Two Masters in Development Practice students, Paloma Ruiz Gonzalez and Marianna Costa Checa, used their MDP practicum this past summer to assist the Millennium Cities Initiative in mapping and surveying all health facilities in the Millennium City of Kisumu, Kenya, at the request of the city government and local health officials.
Maternal and neonatal mortality rates remain high across the Millennium Cities and throughout much of the developing world.

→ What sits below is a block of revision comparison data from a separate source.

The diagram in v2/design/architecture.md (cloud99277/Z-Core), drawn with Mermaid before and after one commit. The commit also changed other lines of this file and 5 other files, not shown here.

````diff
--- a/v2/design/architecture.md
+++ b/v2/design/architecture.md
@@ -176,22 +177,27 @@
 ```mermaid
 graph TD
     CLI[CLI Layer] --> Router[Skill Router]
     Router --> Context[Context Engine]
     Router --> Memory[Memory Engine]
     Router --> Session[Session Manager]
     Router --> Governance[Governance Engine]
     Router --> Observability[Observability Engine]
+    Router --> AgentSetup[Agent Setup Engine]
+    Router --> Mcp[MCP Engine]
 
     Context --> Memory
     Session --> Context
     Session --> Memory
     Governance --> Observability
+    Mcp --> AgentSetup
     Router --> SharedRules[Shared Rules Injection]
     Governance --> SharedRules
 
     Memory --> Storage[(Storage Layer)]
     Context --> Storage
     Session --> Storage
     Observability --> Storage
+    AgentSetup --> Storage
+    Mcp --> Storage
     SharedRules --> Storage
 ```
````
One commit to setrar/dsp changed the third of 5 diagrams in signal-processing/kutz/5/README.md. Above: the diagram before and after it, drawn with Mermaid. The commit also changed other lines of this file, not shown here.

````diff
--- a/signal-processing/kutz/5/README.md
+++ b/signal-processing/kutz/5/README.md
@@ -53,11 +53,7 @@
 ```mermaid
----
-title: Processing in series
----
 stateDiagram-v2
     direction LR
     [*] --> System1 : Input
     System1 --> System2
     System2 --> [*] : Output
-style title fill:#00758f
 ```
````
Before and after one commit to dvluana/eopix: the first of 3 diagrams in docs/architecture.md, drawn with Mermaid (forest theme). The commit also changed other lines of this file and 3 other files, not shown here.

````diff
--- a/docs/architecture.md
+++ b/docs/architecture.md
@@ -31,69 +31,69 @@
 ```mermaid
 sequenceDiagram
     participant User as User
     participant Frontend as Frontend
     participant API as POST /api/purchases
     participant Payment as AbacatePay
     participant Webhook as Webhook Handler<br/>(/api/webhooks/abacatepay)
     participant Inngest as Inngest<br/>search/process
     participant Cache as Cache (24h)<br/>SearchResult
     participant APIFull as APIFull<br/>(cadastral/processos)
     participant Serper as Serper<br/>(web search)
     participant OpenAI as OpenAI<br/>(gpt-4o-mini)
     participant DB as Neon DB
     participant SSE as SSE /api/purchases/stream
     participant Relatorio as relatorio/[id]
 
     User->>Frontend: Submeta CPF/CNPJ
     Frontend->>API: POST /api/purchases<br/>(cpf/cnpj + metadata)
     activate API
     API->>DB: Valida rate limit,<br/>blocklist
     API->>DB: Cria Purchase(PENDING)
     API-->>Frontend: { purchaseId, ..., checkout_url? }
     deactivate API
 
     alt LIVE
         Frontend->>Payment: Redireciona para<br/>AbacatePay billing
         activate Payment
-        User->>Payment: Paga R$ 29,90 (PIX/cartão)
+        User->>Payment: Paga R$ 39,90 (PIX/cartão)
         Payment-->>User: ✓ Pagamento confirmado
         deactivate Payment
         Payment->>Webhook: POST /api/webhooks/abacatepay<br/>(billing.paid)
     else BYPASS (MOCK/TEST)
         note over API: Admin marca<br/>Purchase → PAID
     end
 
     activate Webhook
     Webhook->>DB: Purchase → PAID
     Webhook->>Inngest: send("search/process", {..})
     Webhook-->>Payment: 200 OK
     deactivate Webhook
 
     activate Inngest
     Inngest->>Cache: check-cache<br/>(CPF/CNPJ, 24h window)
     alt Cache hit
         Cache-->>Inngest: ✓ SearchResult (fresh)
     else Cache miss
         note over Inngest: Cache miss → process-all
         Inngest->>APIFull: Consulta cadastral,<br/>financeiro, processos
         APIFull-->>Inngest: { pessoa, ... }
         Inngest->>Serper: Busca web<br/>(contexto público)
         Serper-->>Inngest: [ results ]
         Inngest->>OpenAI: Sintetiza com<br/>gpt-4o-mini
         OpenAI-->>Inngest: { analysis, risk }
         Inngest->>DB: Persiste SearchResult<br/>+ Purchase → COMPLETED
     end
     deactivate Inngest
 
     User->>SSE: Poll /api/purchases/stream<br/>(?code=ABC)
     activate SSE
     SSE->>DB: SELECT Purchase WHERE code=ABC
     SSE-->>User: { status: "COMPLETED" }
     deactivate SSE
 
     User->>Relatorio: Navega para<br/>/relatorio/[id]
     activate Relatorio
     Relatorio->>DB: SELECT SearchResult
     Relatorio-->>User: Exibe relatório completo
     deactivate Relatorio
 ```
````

All the more reason why we’re excited about the second in a series of ultrasound trainings and screenings in Kumasi, Ghana, led by the London-based International Society of Ultrasound in Obstetrics and Gynecology (ISUOG), MCI’s partner, which works all over the world to further maternal and child health through the use of this life-saving technology.
My Work as a GSK Volunteer for MCI: Gathering Baseline Data on Maternal and Neonatal Health Services in Kisumu, Kenya
The following is a guest blog, authored by Mayuko Hashimoto, a GlaxoSmithKline PULSE volunteer from Tokyo, Japan, who is working with the Millennium Cities Initiative for six months in Kisumu, Kenya to further maternal and neonatal survival.
As a volunteer with GlaxoSmithKline, I’ll be in Kisumu for six months to support the Millennium Cities Initiative in its efforts to help the city become sustainable and improve its social services. My role here is to assess the existing capacity of neonatal and maternal health care services offered through health centres and the outreach efforts of community health workers.
With only five years left until the 2015 deadline to achieve the Millennium Development Goals (MDGs), United Nations Secretary-General Ban Ki-Moon has called on world leaders to attend a summit in New York on 20-22 September 2010 to accelerate progress towards the MDGs, aimed at slashing poverty, hunger, disease, maternal and child deaths and other ills. MDG 4 aims for a two-thirds reduction in the mortality of children under-five.
Saving Lives One Birth at a Time: Ghanaian Pediatricians Become Master Trainers in the AAP’s Helping Babies Breathe Curriculum
Every year, 10 million babies require help to breathe immediately after birth. Stimulating breathing by drying and rubbing the newborn and suctioning the baby’s mouth may be all that is needed to save a life. Although such life-saving care is readily available in the United States, in many poorer countries, it may be a distant reality [...]